Ninth Circuit holds that Supreme Court’s eBay decision applies in copyright cases and requires that plaintiff seeking preliminary injunction show irreparable harm, and concludes that plaintiff failed to establish it.
Plaintiff, operator of a subscription website featuring photos of nude models, sued and sought a preliminary injunction against Google, claiming that Google’s search and archiving functions allowed users to circumvent the website’s paywall and view the photos for free. Plaintiff also alleged that Google’s copyright-infringement notification policy was itself infringing, because when Google receives a take-down notice alerting it to infringement on a website that can be accessed through its search engine, it forwards that notice to chillingeffects.org, a nonprofit website concerned with free speech on the Internet, which publicly posts the notice along with a link to the infringing website.
The Ninth Circuit affirmed the district court’s denial of plaintiff’s preliminary injunction motion.

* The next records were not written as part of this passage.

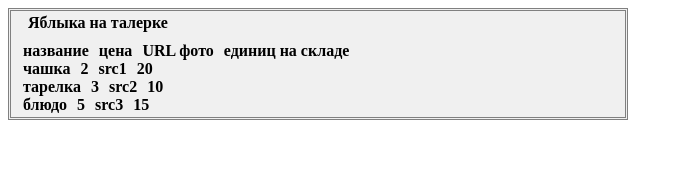
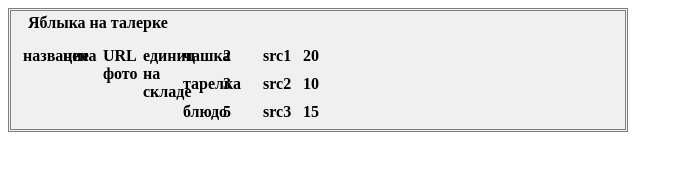
Before and after one commit to Tanik-sam/-FD3-Samoilovich, a plain HTML site: page ishop/index.html in a window 1280 px wide. Shown: the whole page, without its empty margins (0-683 px from the left). Drawn offline with nearby package versions, Linux system fonts and the light colour scheme.

Commit message:
https://github.com/Tanik-sam/-FD3-Samoilovich.git

```diff
--- a/ishop/ishop.css
+++ b/ishop/ishop.css
@@ -23,11 +23,13 @@
 }
 .ColumnName .ColumnN
 {
+  float:left;
   margin: 5px 5px 5px 5px;
   width: 30px;
 }
 .RowName .RowN
 {
+  float:left;
   margin: 5px 5px 5px 5px;
   width: 30px;
 }
```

The court explicitly agreed with the Second Circuit decision in the case of Salinger v.Colting, 607 F.3d 68, 75, 79 (2d Cir. 2010 ) and held that the Supreme Court’s reasoning in its decision in eBay Inc. v. MercExchange, L.L.C. applied equally to copyright cases as to patent cases, and required courts to inquire into the existence of, rather than simply presume, irreparable harm in copyright cases (as some courts, including the Ninth Circuit, had in the past). The court also held that this reasoning applied equally to both permanent and preliminary injunctions. Next, the court found that Plaintiff failed to establish irreparable harm, having submitted several affidavits from its founder that suggested that without an injunction, plaintiff would be forced into bankruptcy. The court found that plaintiff was never financially sound, did not establish that its inability to obtain an injunction would force it into bankruptcy and that it had failed to submit evidence that it was losing customers as a result of its content being freely accessible through Google.